So the world turns in Jon Hartmere and Damon Intrabartolo’s musical “bare: a pop opera,” making its San Diego premiere at Diversionary Theatre under the direction of Noah Longton. With a cast of 15 and four musicians playing from the rafters, “bare” surely ranks as one of the most ambitious productions the University Heights theater, which is currently in search of its new artistic director, has ever staged. Its compact space is variously transformed from a church with pulpit and “stained glass window” to a drab dorm room to the site of a rave complete with frenetic dancers wielding glow sticks. (Credit choreographer Michael Mizerany, who has worked on previous Diversionary projects, for seamlessly moving this large cast around, whether in techno-dance or church-procession mode.)
Though all the familiar Catholic school types are here – the staunch, dogmatic priest; the spunky nun who cracks wise; the nerd-boy in thick glasses; the overweight girl in thicker glasses who never gets a prime part in the play; the tormented girl of easy virtue – “bare” is Peter and Jason’s story. Peter (simultaneously brave and vulnerable) and Jason (macho but afraid in a little boy way, and bitterly conflicted) yearn for each other, but as with Romeo and Juliet, the fates seem to conspire against them. Jason (Charlie Gange) does not possess Peter’s (Dylan Mulvaney) courage about being “out,” and, waging a tug-o-war in his own soul, he succumbs to the seductions of the aforementioned girl of easy virtue, Ivy (Katie Sapper), with dramatic consequences for all in the triangle.

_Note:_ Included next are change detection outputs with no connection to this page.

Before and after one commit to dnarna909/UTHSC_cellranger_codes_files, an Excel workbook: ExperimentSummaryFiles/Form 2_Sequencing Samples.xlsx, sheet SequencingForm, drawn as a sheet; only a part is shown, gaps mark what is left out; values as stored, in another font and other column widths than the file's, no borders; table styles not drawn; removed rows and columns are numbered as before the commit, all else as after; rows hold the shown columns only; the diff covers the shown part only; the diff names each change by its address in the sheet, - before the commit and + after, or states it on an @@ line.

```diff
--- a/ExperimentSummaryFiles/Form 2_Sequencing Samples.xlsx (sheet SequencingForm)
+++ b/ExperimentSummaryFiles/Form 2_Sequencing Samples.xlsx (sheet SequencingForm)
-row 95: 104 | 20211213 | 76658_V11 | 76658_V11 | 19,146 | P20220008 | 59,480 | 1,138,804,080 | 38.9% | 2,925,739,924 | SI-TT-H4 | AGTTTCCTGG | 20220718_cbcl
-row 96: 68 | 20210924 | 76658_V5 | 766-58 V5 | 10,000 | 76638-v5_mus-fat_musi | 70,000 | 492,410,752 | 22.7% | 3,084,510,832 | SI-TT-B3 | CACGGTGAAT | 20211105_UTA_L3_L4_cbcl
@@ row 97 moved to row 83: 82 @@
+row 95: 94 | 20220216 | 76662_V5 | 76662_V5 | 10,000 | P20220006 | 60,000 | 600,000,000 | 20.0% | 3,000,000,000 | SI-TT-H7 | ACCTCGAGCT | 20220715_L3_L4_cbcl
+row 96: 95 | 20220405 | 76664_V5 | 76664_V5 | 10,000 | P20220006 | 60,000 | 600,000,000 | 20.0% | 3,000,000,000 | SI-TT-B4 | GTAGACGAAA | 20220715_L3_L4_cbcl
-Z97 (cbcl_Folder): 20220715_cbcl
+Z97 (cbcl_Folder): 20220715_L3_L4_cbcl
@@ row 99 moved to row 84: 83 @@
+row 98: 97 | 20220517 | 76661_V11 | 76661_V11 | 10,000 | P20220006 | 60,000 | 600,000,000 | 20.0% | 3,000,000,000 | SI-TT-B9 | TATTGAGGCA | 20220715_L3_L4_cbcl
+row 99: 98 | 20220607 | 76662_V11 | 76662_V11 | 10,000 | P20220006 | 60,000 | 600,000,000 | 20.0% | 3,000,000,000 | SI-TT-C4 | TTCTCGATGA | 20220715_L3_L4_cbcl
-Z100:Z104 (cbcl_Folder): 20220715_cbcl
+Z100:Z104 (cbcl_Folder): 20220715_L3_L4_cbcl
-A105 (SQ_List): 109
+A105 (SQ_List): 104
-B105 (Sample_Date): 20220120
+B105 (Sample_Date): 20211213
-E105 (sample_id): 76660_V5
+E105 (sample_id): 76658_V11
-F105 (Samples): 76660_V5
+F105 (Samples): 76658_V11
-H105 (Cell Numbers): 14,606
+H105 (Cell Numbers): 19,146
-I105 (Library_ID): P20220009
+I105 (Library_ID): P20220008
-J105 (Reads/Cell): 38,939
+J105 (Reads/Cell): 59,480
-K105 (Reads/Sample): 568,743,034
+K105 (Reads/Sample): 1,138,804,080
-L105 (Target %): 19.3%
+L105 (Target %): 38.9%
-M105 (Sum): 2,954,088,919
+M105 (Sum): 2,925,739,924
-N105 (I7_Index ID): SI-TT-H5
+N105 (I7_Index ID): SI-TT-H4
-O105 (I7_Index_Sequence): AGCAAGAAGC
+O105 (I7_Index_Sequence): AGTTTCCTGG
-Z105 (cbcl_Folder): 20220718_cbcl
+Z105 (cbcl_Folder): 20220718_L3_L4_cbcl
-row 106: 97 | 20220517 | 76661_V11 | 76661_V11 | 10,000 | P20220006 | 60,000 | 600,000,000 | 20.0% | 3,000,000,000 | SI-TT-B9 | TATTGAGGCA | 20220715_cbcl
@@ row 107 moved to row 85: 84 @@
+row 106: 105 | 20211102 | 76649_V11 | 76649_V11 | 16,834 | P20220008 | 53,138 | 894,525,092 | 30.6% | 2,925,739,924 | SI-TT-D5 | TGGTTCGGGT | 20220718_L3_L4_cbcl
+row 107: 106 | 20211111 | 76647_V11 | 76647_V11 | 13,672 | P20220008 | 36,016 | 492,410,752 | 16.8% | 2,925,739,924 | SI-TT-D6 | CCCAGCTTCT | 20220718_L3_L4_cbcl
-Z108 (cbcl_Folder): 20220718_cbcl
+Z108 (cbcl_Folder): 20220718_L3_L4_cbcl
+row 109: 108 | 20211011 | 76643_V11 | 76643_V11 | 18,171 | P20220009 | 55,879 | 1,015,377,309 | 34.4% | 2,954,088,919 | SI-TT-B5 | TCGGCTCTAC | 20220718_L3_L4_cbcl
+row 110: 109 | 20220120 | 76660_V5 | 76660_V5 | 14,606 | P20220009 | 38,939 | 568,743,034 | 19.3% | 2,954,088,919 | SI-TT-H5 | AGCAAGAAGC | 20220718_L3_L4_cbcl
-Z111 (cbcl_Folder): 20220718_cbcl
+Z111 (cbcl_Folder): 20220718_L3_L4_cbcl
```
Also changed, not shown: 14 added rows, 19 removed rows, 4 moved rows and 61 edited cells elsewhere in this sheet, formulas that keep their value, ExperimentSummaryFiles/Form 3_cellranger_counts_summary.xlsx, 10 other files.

This show is not an opera in the purest sense, but most of the narrative is sung, with dialogue reserved for a few select confrontations between Peter and Jason as they try to sort out their future. Intrabartolo wrote the music and Hartmere the lyrics to well over 30 songs, most of them just a couple of minutes long and a handful disposable. But there are clear highlights: Peter’s sensitivity shines through on the Act 1 “You & I,” with Jason reciprocating, in a more tortured fashion, in the second act’s “Once Upon A Time.” It is Samantha Vesco, as Jason’s wallflower sister Nadia, who strikes the most painful emotional chord, on the forlorn “A Quiet Night at Home,” while also able to sardonically denounce that idealized season for young love, on “Spring.” Memorable too is Sister Chantelle (Kiani Nelson) fronting a Supremes-like crowd-pleaser, “911/Emergency.”
Whoever Diversionary ultimately selects as its new artistic director (Todd Nelms is serving in the interim) would be wise to dare, as with “bare,” on the side of enterprising.
David L. Coddon is a Southern California theater critic.